EXERCISE PROMPT: Search the data for the word "components" and copy each line that has it.

*** MATERIAL FOR THIS EXERCISE ***

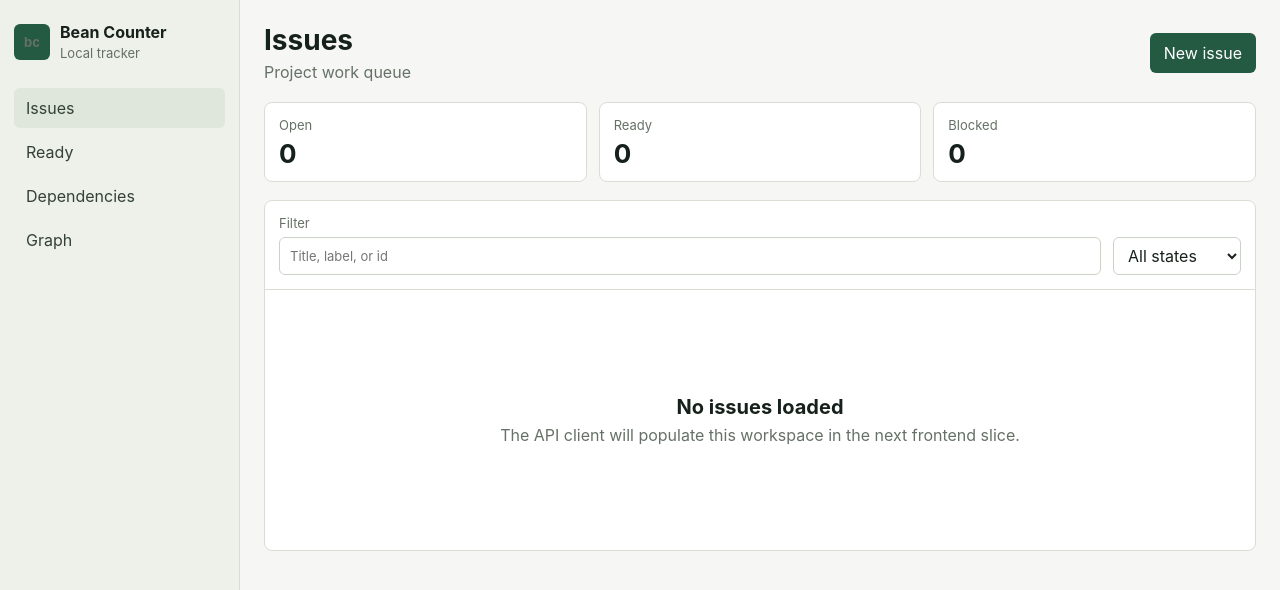
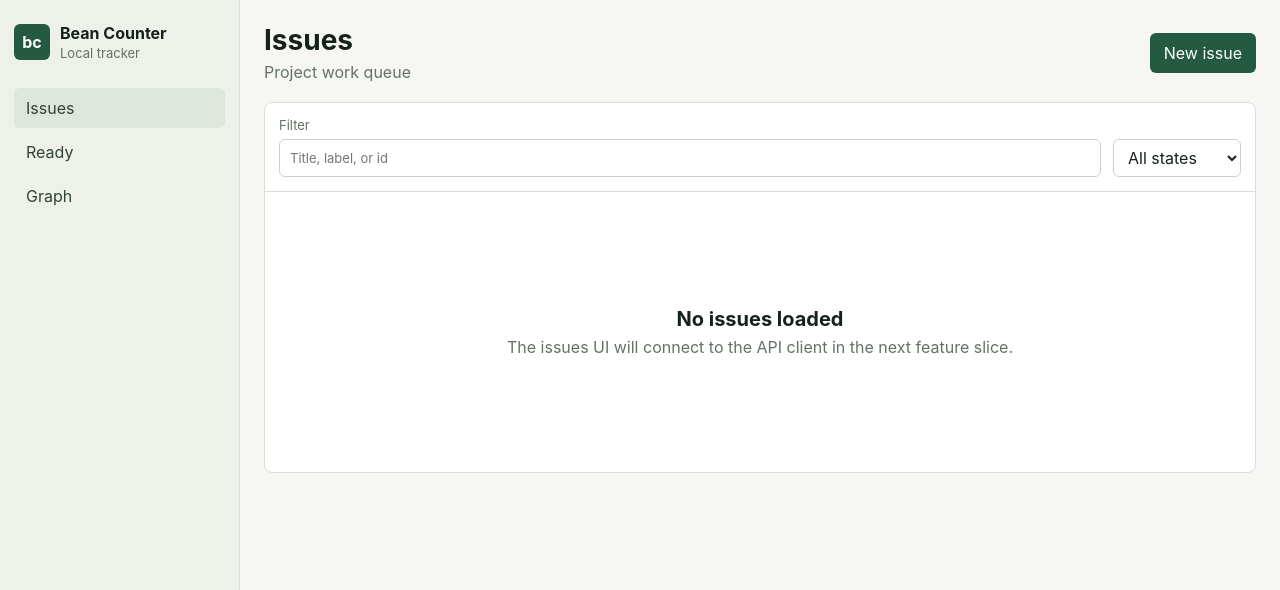
Before and after one commit to mattsp1290/bean-counter, a Svelte app in the folder frontend/: page / in a window 1280 px wide. Shown: the top 590 px of the page. Built offline with nearby package versions, Linux system fonts and the light colour scheme.

Commit message:
ralph: iteration 19 checkpoint - add frontend app shell

```diff
--- a/frontend/src/App.svelte
+++ b/frontend/src/App.svelte
@@ -1,54 +1,40 @@
 <script lang="ts">
-  const queueMetrics = [
-    { label: 'Open', value: '0' },
-    { label: 'Ready', value: '0' },
-    { label: 'Blocked', value: '0' },
-  ]
+  import AppShell from './lib/components/AppShell.svelte'
+  import EmptyState from './lib/components/EmptyState.svelte'
+  import ErrorState from './lib/components/ErrorState.svelte'
+  import LoadingState from './lib/components/LoadingState.svelte'
+  import { getRoute, routes } from './routes'
 
-  const views = ['Issues', 'Ready', 'Dependencies', 'Graph']
+  let pathname = $state(window.location.pathname)
+  const route = $derived(getRoute(pathname))
+
+  function navigate(event: MouseEvent, path: string) {
+    if (event.metaKey || event.ctrlKey || event.shiftKey || event.altKey) {
+      return
+    }
+    event.preventDefault()
+    history.pushState({}, '', path)
+    pathname = path
+  }
+
+  function syncPathname() {
+    pathname = window.location.pathname
+  }
 </script>
 
+<svelte:window onpopstate={syncPathname} />
+
 <svelte:head>
-  <title>Bean Counter</title>
+  <title>{route.title} | Bean Counter</title>
 </svelte:head>
 
-<div class="shell">
-  <aside class="sidebar" aria-label="Primary navigation">
-    <div class="brand">
-      <span class="brand-mark" aria-hidden="true">bc</span>
-      <div>
-        <p>Bean Counter</p>
-        <span>Local tracker</span>
-      </div>
-    </div>
+<AppShell {routes} activePath={route.path} onNavigate={navigate}>
+  {#snippet title()}
+    <h1>{route.title}</h1>
+    <p>{route.description}</p>
+  {/snippet}
 
-    <nav>
-      {#each views as view}
-        <a class:active={view === 'Issues'} href="/" aria-current={view === 'Issues' ? 'page' : undefined}>
-          {view}
-        </a>
-      {/each}
-    </nav>
-  </aside>
-
-  <main>
-    <header class="topbar">
-      <div>
-        <h1>Issues</h1>
-        <p>Project work queue</p>
-      </div>
-      <button type="button">New issue</button>
-    </header>
-
-    <section class="metrics" aria-label="Queue totals">
-      {#each queueMetrics as metric}
-        <div class="metric">
-          <span>{metric.label}</span>
-          <strong>{metric.value}</strong>
-        </div>
-      {/each}
-    </section>
-
+  {#if route.path === '/'}
     <section class="workspace" aria-label="Issues workspace">
       <div class="toolbar">
         <label>
@@ -64,10 +50,21 @@
         </select>
       </div>
 
-      <div class="empty-state">
-        <h2>No issues loaded</h2>
-        <p>The API client will populate this workspace in the next frontend slice.</p>
-      </div>
+      <EmptyState
+        title="No issues loaded"
+        message="The issues UI will connect to the API client in the next feature slice."
+      />
     </section>
-  </main>
-</div>
+  {:else if route.path === '/ready'}
+    <section class="workspace" aria-label="Ready queue workspace">
+      <LoadingState label="Ready queue loader" message="Ready queue integration is queued for the next slice." />
+    </section>
+  {:else if route.path === '/graph'}
+    <section class="workspace" aria-label="Dependency graph workspace">
+      <ErrorState
+        title="Graph not connected"
+        message="Graph data will render here after the visualization slice lands."
+      />
+    </section>
+  {/if}
+</AppShell>
--- a/frontend/src/app.css
+++ b/frontend/src/app.css
@@ -58,6 +58,8 @@ button:hover {
   gap: 10px;
   min-height: 44px;
   margin-bottom: 24px;
+  color: #17211b;
+  text-decoration: none;
 }
 
 .brand-mark {
@@ -71,16 +73,16 @@ button:hover {
   font-weight: 700;
 }
 
-.brand p,
-.brand span {
-  margin: 0;
+.brand span:last-child {
+  display: grid;
+  gap: 2px;
 }
 
-.brand p {
+.brand strong {
   font-weight: 700;
 }
 
-.brand span {
+.brand small {
   color: #657166;
   font-size: 13px;
 }
@@ -131,33 +133,6 @@ h1 {
   color: #657166;
 }
 
-.metrics {
-  display: grid;
-  grid-template-columns: repeat(3, minmax(0, 1fr));
-  gap: 12px;
-  margin-bottom: 18px;
-}
-
-.metric {
-  border: 1px solid #d9ded4;
-  border-radius: 8px;
-  padding: 14px;
-  background: #ffffff;
-}
-
-.metric span {
-  display: block;
-  color: #657166;
-  font-size: 13px;
-}
-
-.metric strong {
-  display: block;
-  margin-top: 8px;
-  font-size: 26px;
-  line-height: 1;
-}
-
 .workspace {
   border: 1px solid #d9ded4;
   border-radius: 8px;
@@ -191,21 +166,41 @@ select {
   background: #ffffff;
 }
 
-.empty-state {
+.state-panel {
   display: grid;
   gap: 6px;
-  min-height: 260px;
+  min-height: 280px;
   place-content: center;
   padding: 24px;
   text-align: center;
 }
 
-.empty-state h2 {
+.state-panel h2 {
   font-size: 20px;
 }
 
-.empty-state p {
+.state-panel p {
   color: #657166;
+}
+
+.error-state {
+  border-left: 4px solid #b5472a;
+}
+
+.loading-state span {
+  justify-self: center;
+  width: 24px;
+  height: 24px;
+  border: 3px solid #d9ded4;
+  border-top-color: #245942;
+  border-radius: 999px;
+  animation: spin 0.9s linear infinite;
+}
+
+@keyframes spin {
+  to {
+    transform: rotate(360deg);
+  }
 }
 
 @media (max-width: 760px) {
@@ -219,7 +214,7 @@ select {
   }
 
   nav {
-    grid-template-columns: repeat(2, minmax(0, 1fr));
+    grid-template-columns: repeat(3, minmax(0, 1fr));
   }
 
   main {
@@ -231,8 +226,4 @@ select {
     align-items: stretch;
     flex-direction: column;
   }
-
-  .metrics {
-    grid-template-columns: 1fr;
-  }
 }
--- /dev/null
+++ b/frontend/src/lib/components/AppShell.svelte
@@ -0,0 +1,50 @@
+<script lang="ts">
+  import type { Snippet } from 'svelte'
+  import type { AppRoute } from '../../routes'
+
+  interface Props {
+    routes: AppRoute[]
+    activePath: string
+    onNavigate: (event: MouseEvent, path: string) => void
+    title: Snippet
+    children: Snippet
+  }
+
+  let { routes, activePath, onNavigate, title, children }: Props = $props()
+</script>
+
+<div class="shell">
+  <aside class="sidebar" aria-label="Primary navigation">
+    <a class="brand" href="/" onclick={(event) => onNavigate(event, '/')}>
+      <span class="brand-mark" aria-hidden="true">bc</span>
+      <span>
+        <strong>Bean Counter</strong>
+        <small>Local tracker</small>
+      </span>
+    </a>
+
+    <nav>
+      {#each routes as route}
+        <a
+          class:active={route.path === activePath}
+          href={route.path}
+          onclick={(event) => onNavigate(event, route.path)}
+          aria-current={route.path === activePath ? 'page' : undefined}
+        >
+          {route.label}
+        </a>
+      {/each}
+    </nav>
+  </aside>
+
+  <main>
+    <header class="topbar">
+      <div>
+        {@render title()}
+      </div>
+      <button type="button">New issue</button>
+    </header>
+
+    {@render children()}
+  </main>
+</div>
--- /dev/null
+++ b/frontend/src/lib/components/EmptyState.svelte
@@ -0,0 +1,13 @@
+<script lang="ts">
+  interface Props {
+    title: string
+    message: string
+  }
+
+  let { title, message }: Props = $props()
+</script>
+
+<div class="state-panel">
+  <h2>{title}</h2>
+  <p>{message}</p>
+</div>
--- /dev/null
+++ b/frontend/src/lib/components/ErrorState.svelte
@@ -0,0 +1,13 @@
+<script lang="ts">
+  interface Props {
+    title: string
+    message: string
+  }
+
+  let { title, message }: Props = $props()
+</script>
+
+<div class="state-panel error-state" role="status">
+  <h2>{title}</h2>
+  <p>{message}</p>
+</div>
--- /dev/null
+++ b/frontend/src/lib/components/LoadingState.svelte
@@ -0,0 +1,13 @@
+<script lang="ts">
+  interface Props {
+    label?: string
+    message: string
+  }
+
+  let { label = 'Loading', message }: Props = $props()
+</script>
+
+<div class="state-panel loading-state" role="status" aria-label={label}>
+  <span aria-hidden="true"></span>
+  <p>{message}</p>
+</div>
--- /dev/null
+++ b/frontend/src/routes.ts
@@ -0,0 +1,31 @@
+export interface AppRoute {
+  path: string
+  label: string
+  title: string
+  description: string
+}
+
+export const routes: AppRoute[] = [
+  {
+    path: '/',
+    label: 'Issues',
+    title: 'Issues',
+    description: 'Project work queue',
+  },
+  {
+    path: '/ready',
+    label: 'Ready',
+    title: 'Ready Queue',
+    description: 'Unblocked work ordered by priority',
+  },
+  {
+    path: '/graph',
+    label: 'Graph',
+    title: 'Dependency Graph',
+    description: 'Issue relationships and blockers',
+  },
+]
+
+export function getRoute(pathname: string): AppRoute {
+  return routes.find((route) => route.path === pathname) ?? routes[0]
+}
```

*** End of MATERIAL FOR THIS EXERCISE ***

ANSWER TO THE PROBLEM:
+  import AppShell from './lib/components/AppShell.svelte'
+  import EmptyState from './lib/components/EmptyState.svelte'
+  import ErrorState from './lib/components/ErrorState.svelte'
+  import LoadingState from './lib/components/LoadingState.svelte'
+++ b/frontend/src/lib/components/AppShell.svelte
+++ b/frontend/src/lib/components/EmptyState.svelte
+++ b/frontend/src/lib/components/ErrorState.svelte
+++ b/frontend/src/lib/components/LoadingState.svelte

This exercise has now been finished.